# Instructions to follow
Determine how many lines below contain the string "Excel" and give that number without anything else.

# Exercise material
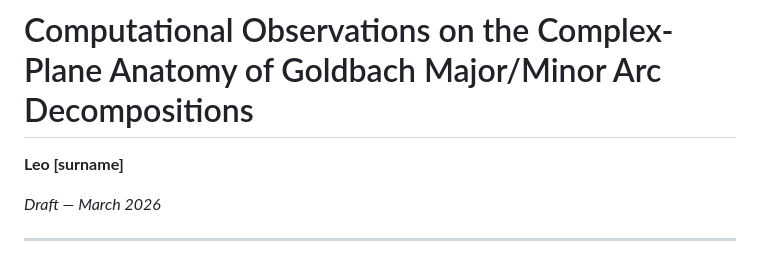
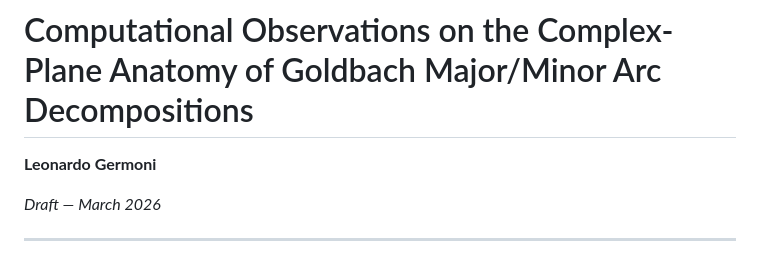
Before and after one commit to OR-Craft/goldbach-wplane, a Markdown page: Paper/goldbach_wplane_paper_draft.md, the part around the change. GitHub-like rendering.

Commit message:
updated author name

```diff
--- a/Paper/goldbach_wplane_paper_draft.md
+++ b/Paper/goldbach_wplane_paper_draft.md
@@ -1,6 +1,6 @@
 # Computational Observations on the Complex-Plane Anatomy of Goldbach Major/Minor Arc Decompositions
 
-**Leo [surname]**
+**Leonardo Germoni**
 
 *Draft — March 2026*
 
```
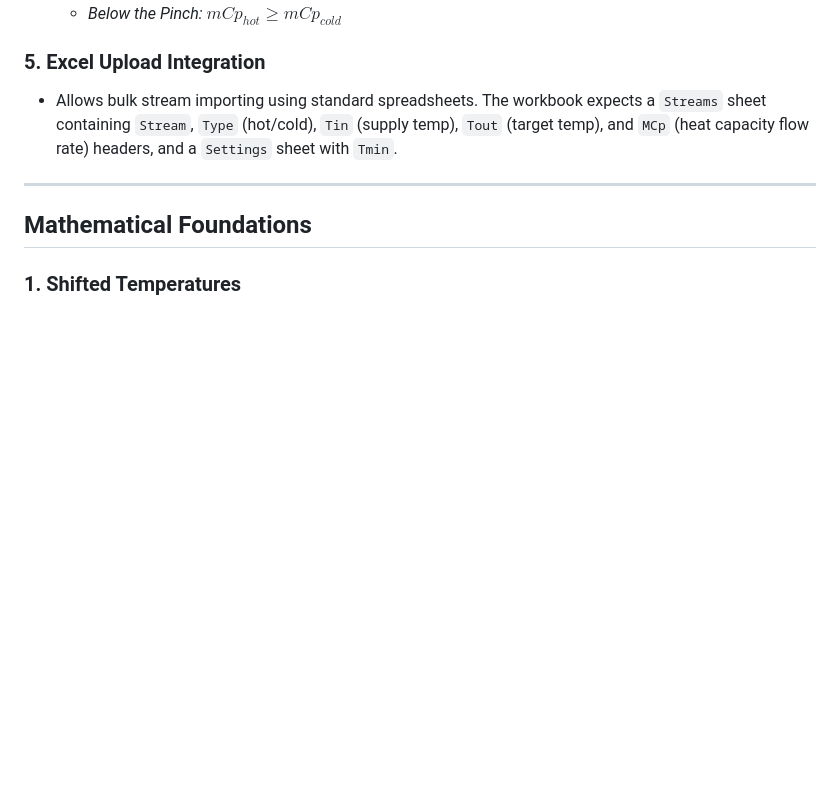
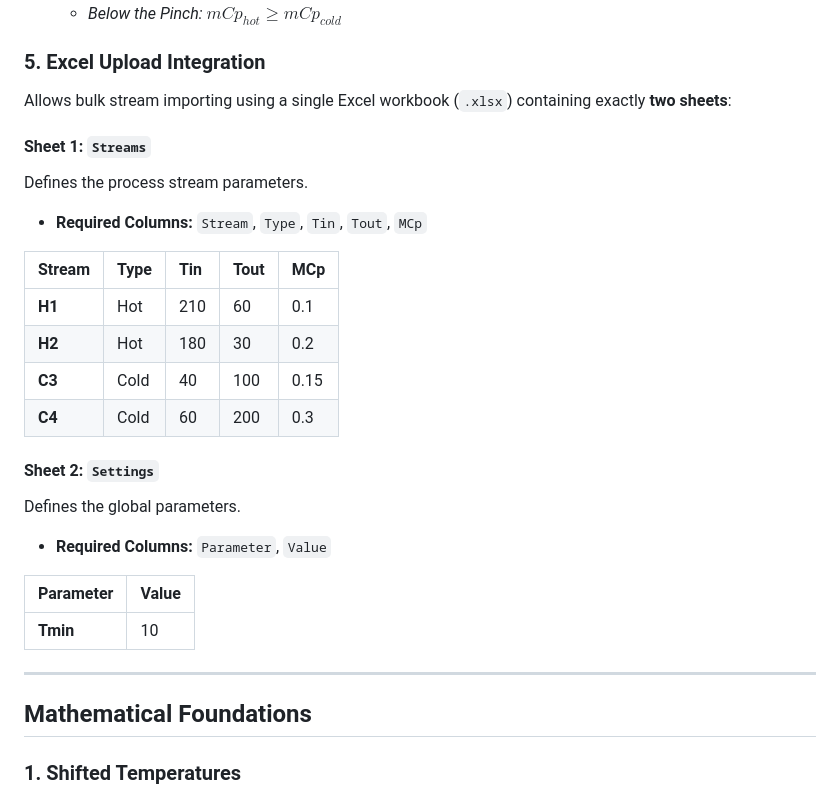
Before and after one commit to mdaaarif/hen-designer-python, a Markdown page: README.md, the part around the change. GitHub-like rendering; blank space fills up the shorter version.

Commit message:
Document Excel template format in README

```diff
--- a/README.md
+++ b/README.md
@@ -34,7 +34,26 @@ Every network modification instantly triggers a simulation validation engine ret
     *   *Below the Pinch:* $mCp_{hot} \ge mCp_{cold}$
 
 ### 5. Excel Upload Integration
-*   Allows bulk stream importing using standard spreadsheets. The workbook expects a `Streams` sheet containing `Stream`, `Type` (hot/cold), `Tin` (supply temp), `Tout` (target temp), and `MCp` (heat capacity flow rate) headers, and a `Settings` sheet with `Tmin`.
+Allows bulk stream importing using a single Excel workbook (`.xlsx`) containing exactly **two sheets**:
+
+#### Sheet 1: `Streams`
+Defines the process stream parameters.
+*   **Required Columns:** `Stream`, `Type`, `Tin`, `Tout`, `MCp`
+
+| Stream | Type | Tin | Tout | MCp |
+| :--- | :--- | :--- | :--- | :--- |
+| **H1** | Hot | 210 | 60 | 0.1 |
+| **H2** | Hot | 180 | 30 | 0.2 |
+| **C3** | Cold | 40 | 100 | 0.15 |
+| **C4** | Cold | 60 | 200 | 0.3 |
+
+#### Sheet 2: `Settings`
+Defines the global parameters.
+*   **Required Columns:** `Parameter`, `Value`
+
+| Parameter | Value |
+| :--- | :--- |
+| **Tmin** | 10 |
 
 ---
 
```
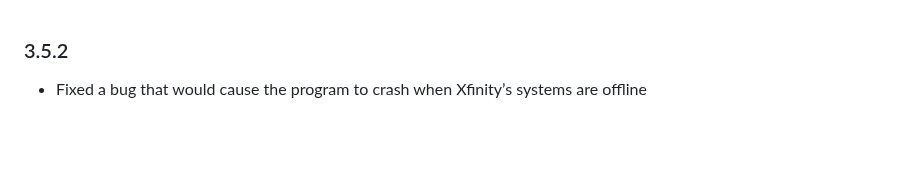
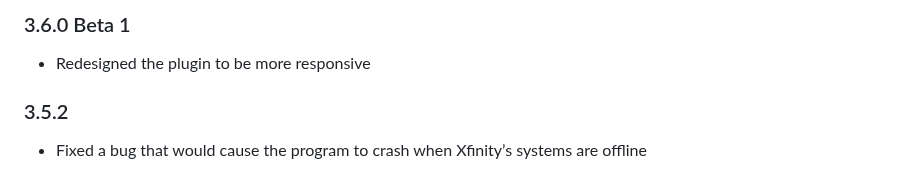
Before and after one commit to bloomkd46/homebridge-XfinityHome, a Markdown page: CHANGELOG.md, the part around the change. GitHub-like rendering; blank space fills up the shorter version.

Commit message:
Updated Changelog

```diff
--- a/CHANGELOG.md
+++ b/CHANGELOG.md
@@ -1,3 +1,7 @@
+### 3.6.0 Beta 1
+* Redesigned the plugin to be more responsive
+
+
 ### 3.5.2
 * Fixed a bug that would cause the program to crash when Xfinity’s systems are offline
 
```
--
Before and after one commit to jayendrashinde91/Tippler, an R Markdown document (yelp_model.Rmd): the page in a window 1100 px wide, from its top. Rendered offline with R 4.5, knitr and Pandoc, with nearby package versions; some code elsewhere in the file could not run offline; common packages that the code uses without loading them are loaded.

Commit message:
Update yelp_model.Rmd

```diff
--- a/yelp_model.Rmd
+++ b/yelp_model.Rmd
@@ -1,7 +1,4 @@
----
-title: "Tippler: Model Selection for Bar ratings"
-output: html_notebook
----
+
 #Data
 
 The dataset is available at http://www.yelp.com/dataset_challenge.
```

# Completed task
3